-- Description of the task --
Search the material below for the string "property" and extract each line that has it.

-- Exercise materials --

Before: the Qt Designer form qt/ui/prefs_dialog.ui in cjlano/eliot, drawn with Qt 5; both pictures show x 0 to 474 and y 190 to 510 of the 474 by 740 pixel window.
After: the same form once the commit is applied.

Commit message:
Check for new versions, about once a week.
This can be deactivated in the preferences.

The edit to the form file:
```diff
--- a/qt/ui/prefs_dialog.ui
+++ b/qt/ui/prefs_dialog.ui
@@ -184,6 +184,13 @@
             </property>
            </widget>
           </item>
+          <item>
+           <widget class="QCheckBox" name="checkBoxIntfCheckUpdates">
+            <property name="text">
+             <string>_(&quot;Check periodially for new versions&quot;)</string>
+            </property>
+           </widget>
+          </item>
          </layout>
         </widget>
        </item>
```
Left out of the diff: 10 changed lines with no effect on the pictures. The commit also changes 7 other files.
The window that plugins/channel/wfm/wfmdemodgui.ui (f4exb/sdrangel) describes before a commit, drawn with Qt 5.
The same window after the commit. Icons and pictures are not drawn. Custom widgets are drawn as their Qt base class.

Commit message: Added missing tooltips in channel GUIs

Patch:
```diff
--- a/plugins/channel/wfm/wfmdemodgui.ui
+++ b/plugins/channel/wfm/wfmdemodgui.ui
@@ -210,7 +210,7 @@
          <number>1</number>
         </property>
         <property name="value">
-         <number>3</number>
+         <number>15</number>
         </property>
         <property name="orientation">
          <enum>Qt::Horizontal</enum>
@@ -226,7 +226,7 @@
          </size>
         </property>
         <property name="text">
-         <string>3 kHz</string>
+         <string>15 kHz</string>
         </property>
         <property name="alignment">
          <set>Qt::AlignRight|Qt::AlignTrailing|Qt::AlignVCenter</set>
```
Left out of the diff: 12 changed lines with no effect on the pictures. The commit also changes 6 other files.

-- Your solution --
             </property>
+            <property name="text">
+            </property>
         </property>
         <property name="value">
         </property>
         <property name="orientation">
         </property>
         <property name="text">
         </property>
         <property name="alignment">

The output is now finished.